(Before-and-after change records)
== Segment start ==

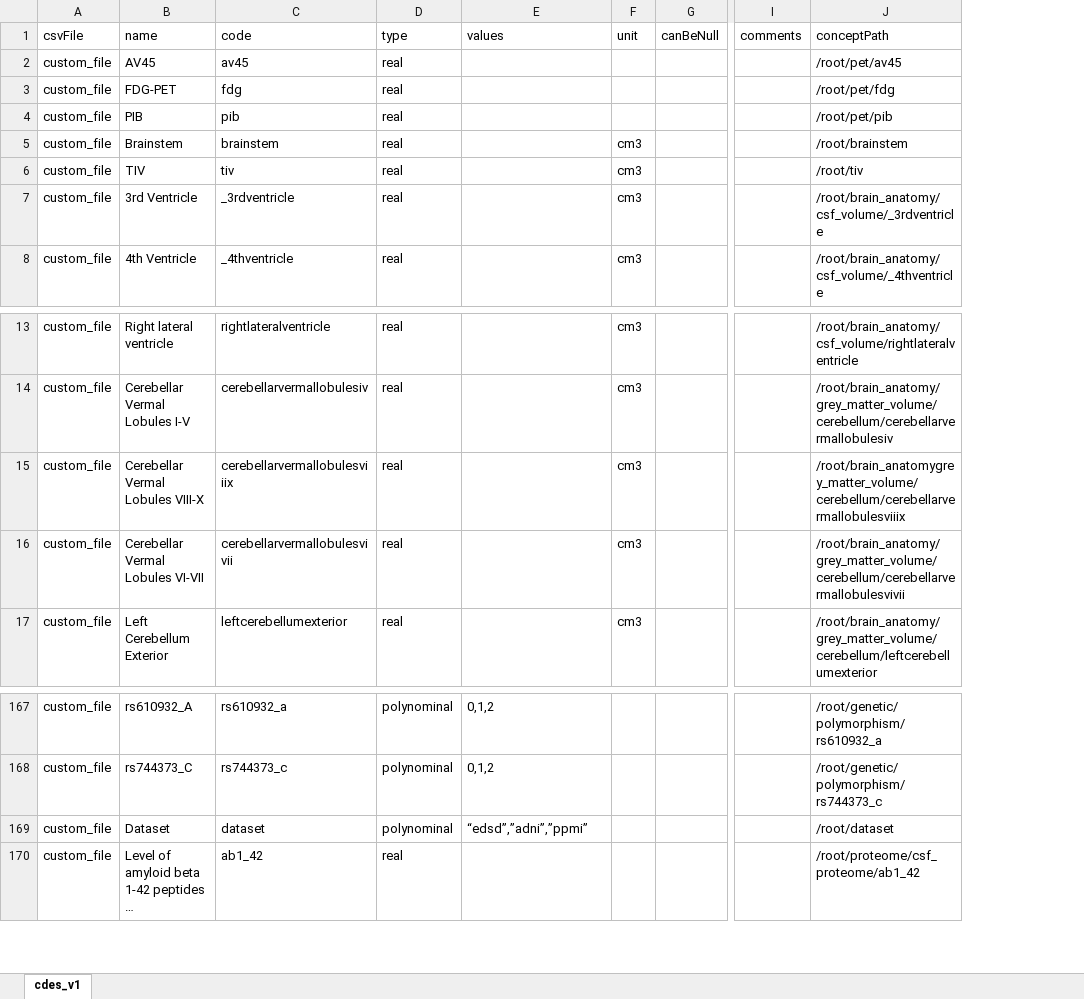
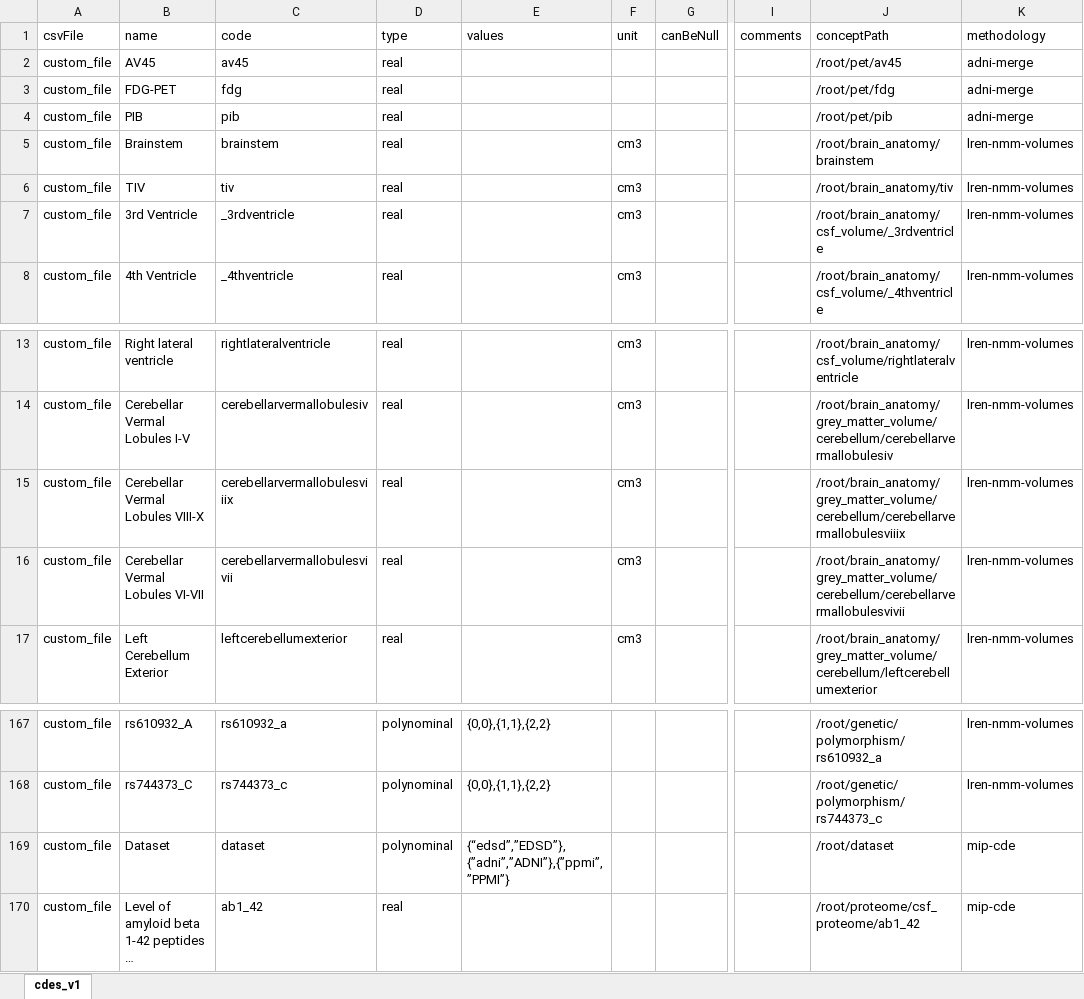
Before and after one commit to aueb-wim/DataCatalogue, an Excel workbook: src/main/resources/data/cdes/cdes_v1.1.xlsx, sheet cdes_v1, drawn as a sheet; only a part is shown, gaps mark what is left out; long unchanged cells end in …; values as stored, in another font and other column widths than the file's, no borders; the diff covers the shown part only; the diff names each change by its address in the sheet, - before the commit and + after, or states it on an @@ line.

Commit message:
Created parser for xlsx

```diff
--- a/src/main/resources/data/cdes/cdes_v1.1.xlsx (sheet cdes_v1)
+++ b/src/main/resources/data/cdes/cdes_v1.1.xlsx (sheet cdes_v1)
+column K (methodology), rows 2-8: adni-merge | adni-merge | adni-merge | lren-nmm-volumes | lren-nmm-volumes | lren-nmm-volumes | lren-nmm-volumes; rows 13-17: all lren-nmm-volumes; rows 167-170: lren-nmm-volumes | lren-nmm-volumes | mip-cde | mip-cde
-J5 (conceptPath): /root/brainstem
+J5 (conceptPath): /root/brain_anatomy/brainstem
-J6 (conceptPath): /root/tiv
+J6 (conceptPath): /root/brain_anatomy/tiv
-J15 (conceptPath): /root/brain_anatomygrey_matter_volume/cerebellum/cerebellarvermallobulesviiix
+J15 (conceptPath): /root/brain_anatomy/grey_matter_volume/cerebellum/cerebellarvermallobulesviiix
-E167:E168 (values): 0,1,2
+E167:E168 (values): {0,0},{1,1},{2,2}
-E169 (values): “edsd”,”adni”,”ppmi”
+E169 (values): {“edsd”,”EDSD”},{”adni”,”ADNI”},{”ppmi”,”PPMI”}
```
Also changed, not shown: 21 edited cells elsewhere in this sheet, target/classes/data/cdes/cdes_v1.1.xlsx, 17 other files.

== Segment end ==

Exercise requirements — Except for pictures, copy the records above exactly.

Output of the exercise —
Before and after one commit to aueb-wim/DataCatalogue, an Excel workbook: src/main/resources/data/cdes/cdes_v1.1.xlsx, sheet cdes_v1, drawn as a sheet; only a part is shown, gaps mark what is left out; long unchanged cells end in …; values as stored, in another font and other column widths than the file's, no borders; the diff covers the shown part only; the diff names each change by its address in the sheet, - before the commit and + after, or states it on an @@ line.

Commit message:
Created parser for xlsx

```diff
--- a/src/main/resources/data/cdes/cdes_v1.1.xlsx (sheet cdes_v1)
+++ b/src/main/resources/data/cdes/cdes_v1.1.xlsx (sheet cdes_v1)
+column K (methodology), rows 2-8: adni-merge | adni-merge | adni-merge | lren-nmm-volumes | lren-nmm-volumes | lren-nmm-volumes | lren-nmm-volumes; rows 13-17: all lren-nmm-volumes; rows 167-170: lren-nmm-volumes | lren-nmm-volumes | mip-cde | mip-cde
-J5 (conceptPath): /root/brainstem
+J5 (conceptPath): /root/brain_anatomy/brainstem
-J6 (conceptPath): /root/tiv
+J6 (conceptPath): /root/brain_anatomy/tiv
-J15 (conceptPath): /root/brain_anatomygrey_matter_volume/cerebellum/cerebellarvermallobulesviiix
+J15 (conceptPath): /root/brain_anatomy/grey_matter_volume/cerebellum/cerebellarvermallobulesviiix
-E167:E168 (values): 0,1,2
+E167:E168 (values): {0,0},{1,1},{2,2}
-E169 (values): “edsd”,”adni”,”ppmi”
+E169 (values): {“edsd”,”EDSD”},{”adni”,”ADNI”},{”ppmi”,”PPMI”}
```
Also changed, not shown: 21 edited cells elsewhere in this sheet, target/classes/data/cdes/cdes_v1.1.xlsx, 17 other files.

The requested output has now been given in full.